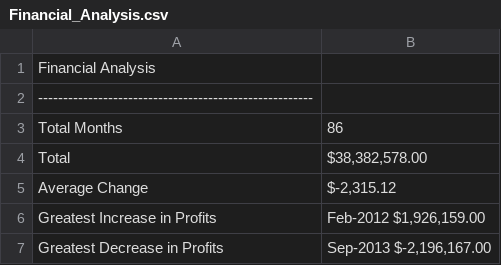
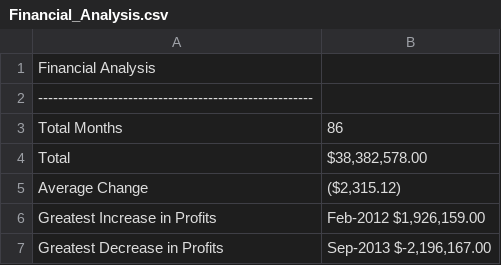
Before and after one commit to arinmuk/Python_Challenge_ARM, a CSV file: PyBank/Financial_Analysis.csv, drawn as a sheet; the diff names each change by its address in the sheet, - before the commit and + after, or states it on an @@ line.

```diff
--- a/PyBank/Financial_Analysis.csv
+++ b/PyBank/Financial_Analysis.csv
-B5: $-2,315.12
+B5: ($2,315.12)
```
Also changed, not shown: 3 other files.
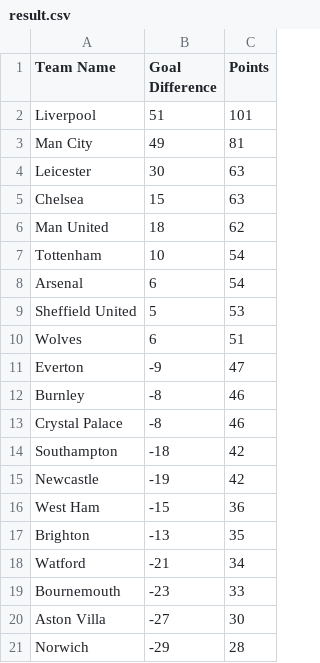
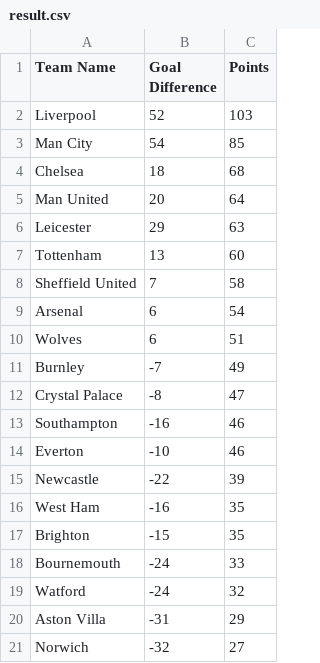
Before and after one commit to sankhusky/project_ranking_system, a CSV file: Ranking/datasets/result.csv, drawn as a sheet.

```diff
--- a/Ranking/datasets/result.csv
+++ b/Ranking/datasets/result.csv
@@ -1,21 +1,21 @@
 "Team Name","Goal Difference","Points"
-"Liverpool","51","101"
-"Man City","49","81"
-"Leicester","30","63"
-"Chelsea","15","63"
-"Man United","18","62"
-"Tottenham","10","54"
+"Liverpool","52","103"
+"Man City","54","85"
+"Chelsea","18","68"
+"Man United","20","64"
+"Leicester","29","63"
+"Tottenham","13","60"
+"Sheffield United","7","58"
 "Arsenal","6","54"
-"Sheffield United","5","53"
 "Wolves","6","51"
-"Everton","-9","47"
-"Burnley","-8","46"
-"Crystal Palace","-8","46"
-"Southampton","-18","42"
-"Newcastle","-19","42"
-"West Ham","-15","36"
-"Brighton","-13","35"
-"Watford","-21","34"
-"Bournemouth","-23","33"
-"Aston Villa","-27","30"
-"Norwich","-29","28"
+"Burnley","-7","49"
+"Crystal Palace","-8","47"
+"Southampton","-16","46"
+"Everton","-10","46"
+"Newcastle","-22","39"
+"West Ham","-16","35"
+"Brighton","-15","35"
+"Bournemouth","-24","33"
+"Watford","-24","32"
+"Aston Villa","-31","29"
+"Norwich","-32","27"
```
Also changed, not shown: 4 other files.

○ ○ ○

Within the records above, work out on how many lines the string "shown" appears, and give only that number.

SOLUTION BELOW:
2